Former White Senior Advisor (under President Barack Obama) Valerie Jarrett was awarded the Edwin C. “Bill” Berry Award given to those who show leadership through hard work, perseverance and creativity. The award is named for Bill Berry, a civil rights activist, who also served as executive director of the Chicago Urban League from 1956 to 1969.
While thanking the urban league for the award Jarrett said she was born the same year Berry became head of the urban league in 1956 and started her public service career the same year he died in 1987.
“I grew up knowing so well what an icon he was as an advocate for civil rights and equality, not just here in Chicago but throughout our country,” said Jarrett. “It is with great humility that I accept an award named after a man whom I believe to have been great.”

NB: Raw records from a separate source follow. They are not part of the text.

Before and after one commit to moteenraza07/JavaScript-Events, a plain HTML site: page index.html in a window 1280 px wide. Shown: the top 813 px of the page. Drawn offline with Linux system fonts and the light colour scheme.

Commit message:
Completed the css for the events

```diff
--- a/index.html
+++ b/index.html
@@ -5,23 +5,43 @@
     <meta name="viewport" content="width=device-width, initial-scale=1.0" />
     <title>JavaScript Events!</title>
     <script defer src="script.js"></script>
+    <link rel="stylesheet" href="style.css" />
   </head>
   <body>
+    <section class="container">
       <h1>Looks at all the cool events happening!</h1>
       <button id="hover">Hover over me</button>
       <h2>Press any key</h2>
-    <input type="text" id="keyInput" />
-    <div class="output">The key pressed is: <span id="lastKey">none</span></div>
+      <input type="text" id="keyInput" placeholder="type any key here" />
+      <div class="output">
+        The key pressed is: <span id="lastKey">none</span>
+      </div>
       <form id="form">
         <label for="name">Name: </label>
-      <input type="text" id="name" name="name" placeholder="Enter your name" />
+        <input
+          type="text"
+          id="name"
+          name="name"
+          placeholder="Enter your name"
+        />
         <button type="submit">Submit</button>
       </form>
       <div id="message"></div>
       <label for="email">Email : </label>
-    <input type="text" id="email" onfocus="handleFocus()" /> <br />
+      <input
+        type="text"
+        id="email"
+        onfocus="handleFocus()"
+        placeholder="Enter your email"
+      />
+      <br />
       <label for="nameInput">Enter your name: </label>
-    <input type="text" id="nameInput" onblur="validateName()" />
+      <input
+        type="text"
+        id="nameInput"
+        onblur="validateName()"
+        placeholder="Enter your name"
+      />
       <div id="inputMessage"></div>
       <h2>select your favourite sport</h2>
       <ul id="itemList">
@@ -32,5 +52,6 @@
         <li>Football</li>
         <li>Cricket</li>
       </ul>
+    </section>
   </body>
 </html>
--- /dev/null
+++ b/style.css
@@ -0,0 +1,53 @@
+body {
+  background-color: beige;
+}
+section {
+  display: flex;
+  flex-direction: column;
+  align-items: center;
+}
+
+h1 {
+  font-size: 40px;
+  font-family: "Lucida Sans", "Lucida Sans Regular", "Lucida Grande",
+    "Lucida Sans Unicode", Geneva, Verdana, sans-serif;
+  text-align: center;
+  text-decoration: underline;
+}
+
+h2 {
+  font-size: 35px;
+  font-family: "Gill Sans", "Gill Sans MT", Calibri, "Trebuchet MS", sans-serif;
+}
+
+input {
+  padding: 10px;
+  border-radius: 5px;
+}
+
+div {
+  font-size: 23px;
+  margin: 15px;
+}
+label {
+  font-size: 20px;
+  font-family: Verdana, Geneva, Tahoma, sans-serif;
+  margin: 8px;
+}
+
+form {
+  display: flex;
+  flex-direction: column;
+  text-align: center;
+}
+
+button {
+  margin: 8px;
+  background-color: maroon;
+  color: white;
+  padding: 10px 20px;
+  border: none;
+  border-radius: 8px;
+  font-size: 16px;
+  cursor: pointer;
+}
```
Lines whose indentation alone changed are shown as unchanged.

The newly created Humanitarian Award was presented to Frederick Waddell, a Chicago Urban League Board member and retired chairman of Northern Trust Bank, for his long-standing support of the organization.
And Melody Spann-Cooper, chairman of Midway Broadcasting Corporation, which owns WVON AM, received the Lester H. McKeever Jr., Individual Service Award. McKeever was a long-time certified public accountant and Chicago Urban League life director. The award in his honor recognizes an individual who embodies excellence through service and has demonstrated a strong commitment to improving the quality of life for blacks.
By year-end Lumpkin will step down as head of the urban league and make way for Gary, Ind., Mayor Karen Freeman-Wilson, who was chosen in September by the board of directors, as the organization’s next president and chief executive officer effective January 2020.
“It is my honor to stand on the shoulders of those who came before me,” said Freeman-Wilson. “I look forward to working with the Urban League team and the Chicago community to move on an agenda that is complementary to work that many of the organizations present are doing and to move together to get everyone to equal.”
Supporters of the gala included those from corporate, civic, faith and non-profit sectors as well as Mayor Lori Lightfoot, and community leaders like civil rights leader Timuel Black, who said since being founded in 1916 the Chicago Urban League has always worked hard to advance blacks.
“It is an organization I am most proud of because of the work they do on behalf of black folks,” said the 100-year-old South Side resident. “I have seen a lot during my time, some good and some bad, but I dare anyone to say something bad about the Chicago Urban League and say it with a ‘straight’ face because they would be lying to themselves.”
NBC5 Chicago anchors Michelle Relerford and Rob Stafford served will as masters of ceremonies, while East Lake Management & Development Corp. Founder, President and CEO Elzie Higginbottom and his wife Deborah, along with Illinois Tool Works Chairman and CEO E. Scott Santi and his wife Nancy, served as co-chairs for the gala.
And WVAZ radio personality Joe Soto introduced Grammy-award singer Chaka Khan, who performed live and received a standing ovation afterwards.
“What can you say about a Chaka Khan performance other than wow,” said Soto.